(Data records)
◆ ◆ ◆ ◆ ◆ ◆ ◆

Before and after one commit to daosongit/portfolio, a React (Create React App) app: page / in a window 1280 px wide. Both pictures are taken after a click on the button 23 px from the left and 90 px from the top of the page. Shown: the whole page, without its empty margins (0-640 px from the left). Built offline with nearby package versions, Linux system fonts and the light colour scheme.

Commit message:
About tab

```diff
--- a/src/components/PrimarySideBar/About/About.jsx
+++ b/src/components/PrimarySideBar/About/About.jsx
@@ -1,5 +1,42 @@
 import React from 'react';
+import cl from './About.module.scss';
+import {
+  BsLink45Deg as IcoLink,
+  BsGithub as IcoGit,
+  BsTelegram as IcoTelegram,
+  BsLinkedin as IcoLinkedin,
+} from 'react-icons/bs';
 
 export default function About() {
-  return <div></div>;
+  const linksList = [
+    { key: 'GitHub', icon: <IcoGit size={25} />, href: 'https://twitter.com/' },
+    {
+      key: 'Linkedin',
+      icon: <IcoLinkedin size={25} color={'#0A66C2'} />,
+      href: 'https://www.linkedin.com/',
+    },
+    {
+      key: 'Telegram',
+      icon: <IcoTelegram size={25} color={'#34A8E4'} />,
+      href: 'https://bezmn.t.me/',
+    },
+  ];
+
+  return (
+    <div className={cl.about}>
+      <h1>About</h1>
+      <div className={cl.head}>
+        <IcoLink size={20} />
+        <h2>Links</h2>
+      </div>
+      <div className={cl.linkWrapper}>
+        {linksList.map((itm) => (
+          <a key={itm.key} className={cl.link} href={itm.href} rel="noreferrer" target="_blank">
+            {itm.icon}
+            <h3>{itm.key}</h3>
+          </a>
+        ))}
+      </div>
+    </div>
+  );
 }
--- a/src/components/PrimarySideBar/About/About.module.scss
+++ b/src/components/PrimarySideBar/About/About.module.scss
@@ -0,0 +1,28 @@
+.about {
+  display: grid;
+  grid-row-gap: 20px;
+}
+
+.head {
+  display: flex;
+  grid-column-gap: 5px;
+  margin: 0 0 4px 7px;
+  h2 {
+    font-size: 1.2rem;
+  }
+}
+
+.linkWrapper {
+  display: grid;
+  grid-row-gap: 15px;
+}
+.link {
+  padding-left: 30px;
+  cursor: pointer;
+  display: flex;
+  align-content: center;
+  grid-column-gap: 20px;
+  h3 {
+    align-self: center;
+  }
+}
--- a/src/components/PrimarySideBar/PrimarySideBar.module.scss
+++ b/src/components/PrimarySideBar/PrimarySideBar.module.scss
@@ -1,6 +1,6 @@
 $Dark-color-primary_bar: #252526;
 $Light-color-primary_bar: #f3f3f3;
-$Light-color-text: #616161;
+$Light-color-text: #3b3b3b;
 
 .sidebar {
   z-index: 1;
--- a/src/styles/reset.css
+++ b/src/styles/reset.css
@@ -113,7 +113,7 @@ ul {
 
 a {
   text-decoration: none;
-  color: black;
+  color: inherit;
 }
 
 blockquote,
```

◆ ◆ ◆ ◆ ◆ ◆ ◆

» **REQUIRED ACTION**: A full, exact copy of the entries is required. Return it.

» **RESULT**:
Before and after one commit to daosongit/portfolio, a React (Create React App) app: page / in a window 1280 px wide. Both pictures are taken after a click on the button 23 px from the left and 90 px from the top of the page. Shown: the whole page, without its empty margins (0-640 px from the left). Built offline with nearby package versions, Linux system fonts and the light colour scheme.

Commit message:
About tab

```diff
--- a/src/components/PrimarySideBar/About/About.jsx
+++ b/src/components/PrimarySideBar/About/About.jsx
@@ -1,5 +1,42 @@
 import React from 'react';
+import cl from './About.module.scss';
+import {
+  BsLink45Deg as IcoLink,
+  BsGithub as IcoGit,
+  BsTelegram as IcoTelegram,
+  BsLinkedin as IcoLinkedin,
+} from 'react-icons/bs';
 
 export default function About() {
-  return <div></div>;
+  const linksList = [
+    { key: 'GitHub', icon: <IcoGit size={25} />, href: 'https://twitter.com/' },
+    {
+      key: 'Linkedin',
+      icon: <IcoLinkedin size={25} color={'#0A66C2'} />,
+      href: 'https://www.linkedin.com/',
+    },
+    {
+      key: 'Telegram',
+      icon: <IcoTelegram size={25} color={'#34A8E4'} />,
+      href: 'https://bezmn.t.me/',
+    },
+  ];
+
+  return (
+    <div className={cl.about}>
+      <h1>About</h1>
+      <div className={cl.head}>
+        <IcoLink size={20} />
+        <h2>Links</h2>
+      </div>
+      <div className={cl.linkWrapper}>
+        {linksList.map((itm) => (
+          <a key={itm.key} className={cl.link} href={itm.href} rel="noreferrer" target="_blank">
+            {itm.icon}
+            <h3>{itm.key}</h3>
+          </a>
+        ))}
+      </div>
+    </div>
+  );
 }
--- a/src/components/PrimarySideBar/About/About.module.scss
+++ b/src/components/PrimarySideBar/About/About.module.scss
@@ -0,0 +1,28 @@
+.about {
+  display: grid;
+  grid-row-gap: 20px;
+}
+
+.head {
+  display: flex;
+  grid-column-gap: 5px;
+  margin: 0 0 4px 7px;
+  h2 {
+    font-size: 1.2rem;
+  }
+}
+
+.linkWrapper {
+  display: grid;
+  grid-row-gap: 15px;
+}
+.link {
+  padding-left: 30px;
+  cursor: pointer;
+  display: flex;
+  align-content: center;
+  grid-column-gap: 20px;
+  h3 {
+    align-self: center;
+  }
+}
--- a/src/components/PrimarySideBar/PrimarySideBar.module.scss
+++ b/src/components/PrimarySideBar/PrimarySideBar.module.scss
@@ -1,6 +1,6 @@
 $Dark-color-primary_bar: #252526;
 $Light-color-primary_bar: #f3f3f3;
-$Light-color-text: #616161;
+$Light-color-text: #3b3b3b;
 
 .sidebar {
   z-index: 1;
--- a/src/styles/reset.css
+++ b/src/styles/reset.css
@@ -113,7 +113,7 @@ ul {
 
 a {
   text-decoration: none;
-  color: black;
+  color: inherit;
 }
 
 blockquote,
```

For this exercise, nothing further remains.